As Tech in Asia reports on August 14, the 100-hectare mixed-use development in Phnom Penh encompasses residential properties, offices, retail centers, schools and a large-scale exhibition hall: it counts 10,000 business tenants and a daily population of 190,000.
Users must notably undergo background checks before a passport is issued, which grants them access to a mobile digital wallet and includes features such as providing tap-in tap-out access to different buildings.
In order to disintermediate the ties between enterprises and the public, the project focuses on using blockchain to provide secure data portability — so that a firm can skip middlemen in providing various services directly to consumers.
It also aims to widen financial inclusion, using digital payment history and lifestyle data as an equivalent to a credit score that enable residents and workers to apply for microloans and other financial services.
Slated for completion by early 2022, the project will in future on-board various partners such as ride-hailing apps, financial institutions, retail brand owners and data analytics firms.
Blockchain-powered smart cities
Visiting senior research fellow at the National University of Singapore Business School Emir Hrnjic told Tech in Asia that the principle advantage of blockchain-based smart cities is its potential to aggregate, analyze and distribute real-time data.
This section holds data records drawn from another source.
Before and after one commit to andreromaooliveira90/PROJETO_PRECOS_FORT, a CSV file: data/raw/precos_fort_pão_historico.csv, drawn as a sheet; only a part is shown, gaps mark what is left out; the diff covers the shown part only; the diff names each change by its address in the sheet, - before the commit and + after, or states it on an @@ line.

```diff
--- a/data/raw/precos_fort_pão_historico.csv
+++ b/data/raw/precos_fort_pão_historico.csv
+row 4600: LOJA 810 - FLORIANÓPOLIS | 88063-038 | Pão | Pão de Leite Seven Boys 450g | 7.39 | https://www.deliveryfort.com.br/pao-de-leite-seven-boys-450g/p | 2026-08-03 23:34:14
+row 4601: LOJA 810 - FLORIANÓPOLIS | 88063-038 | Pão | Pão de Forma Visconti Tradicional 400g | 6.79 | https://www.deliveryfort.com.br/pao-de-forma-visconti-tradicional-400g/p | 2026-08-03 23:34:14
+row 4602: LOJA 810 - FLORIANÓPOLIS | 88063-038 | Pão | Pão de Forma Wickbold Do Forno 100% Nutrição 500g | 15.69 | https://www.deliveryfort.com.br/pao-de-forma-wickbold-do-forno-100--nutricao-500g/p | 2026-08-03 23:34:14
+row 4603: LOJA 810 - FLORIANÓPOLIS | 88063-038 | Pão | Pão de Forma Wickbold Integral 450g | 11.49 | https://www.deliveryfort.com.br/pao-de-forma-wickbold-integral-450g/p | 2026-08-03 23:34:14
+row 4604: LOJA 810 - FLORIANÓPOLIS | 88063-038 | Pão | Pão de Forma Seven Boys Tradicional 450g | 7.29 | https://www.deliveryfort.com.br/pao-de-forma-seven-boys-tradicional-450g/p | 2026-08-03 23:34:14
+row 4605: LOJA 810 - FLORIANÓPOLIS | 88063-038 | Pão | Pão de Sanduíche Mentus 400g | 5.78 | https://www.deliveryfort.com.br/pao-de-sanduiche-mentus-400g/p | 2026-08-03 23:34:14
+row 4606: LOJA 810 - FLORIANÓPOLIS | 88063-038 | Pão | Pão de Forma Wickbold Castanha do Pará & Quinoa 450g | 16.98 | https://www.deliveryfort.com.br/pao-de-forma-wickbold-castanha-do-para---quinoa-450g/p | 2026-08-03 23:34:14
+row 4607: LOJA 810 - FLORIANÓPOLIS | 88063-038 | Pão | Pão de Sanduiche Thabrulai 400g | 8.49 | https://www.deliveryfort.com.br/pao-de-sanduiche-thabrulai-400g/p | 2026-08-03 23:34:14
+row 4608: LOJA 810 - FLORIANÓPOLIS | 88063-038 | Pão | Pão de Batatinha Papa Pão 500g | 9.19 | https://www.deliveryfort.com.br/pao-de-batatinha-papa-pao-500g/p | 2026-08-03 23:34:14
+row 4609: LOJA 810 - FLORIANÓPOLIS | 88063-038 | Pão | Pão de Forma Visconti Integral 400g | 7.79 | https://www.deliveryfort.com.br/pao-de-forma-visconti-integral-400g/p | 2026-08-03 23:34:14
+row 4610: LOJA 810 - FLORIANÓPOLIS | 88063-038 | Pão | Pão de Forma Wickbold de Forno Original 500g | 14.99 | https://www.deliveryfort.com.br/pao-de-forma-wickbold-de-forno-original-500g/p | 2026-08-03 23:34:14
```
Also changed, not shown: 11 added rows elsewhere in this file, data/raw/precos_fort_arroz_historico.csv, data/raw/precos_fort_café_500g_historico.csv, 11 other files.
“The future of blockchain-enabled smart cities would likely be something in between an ideal society, where everyone has control over their lives and environment, and a dystopian society of a few controlling the masses.”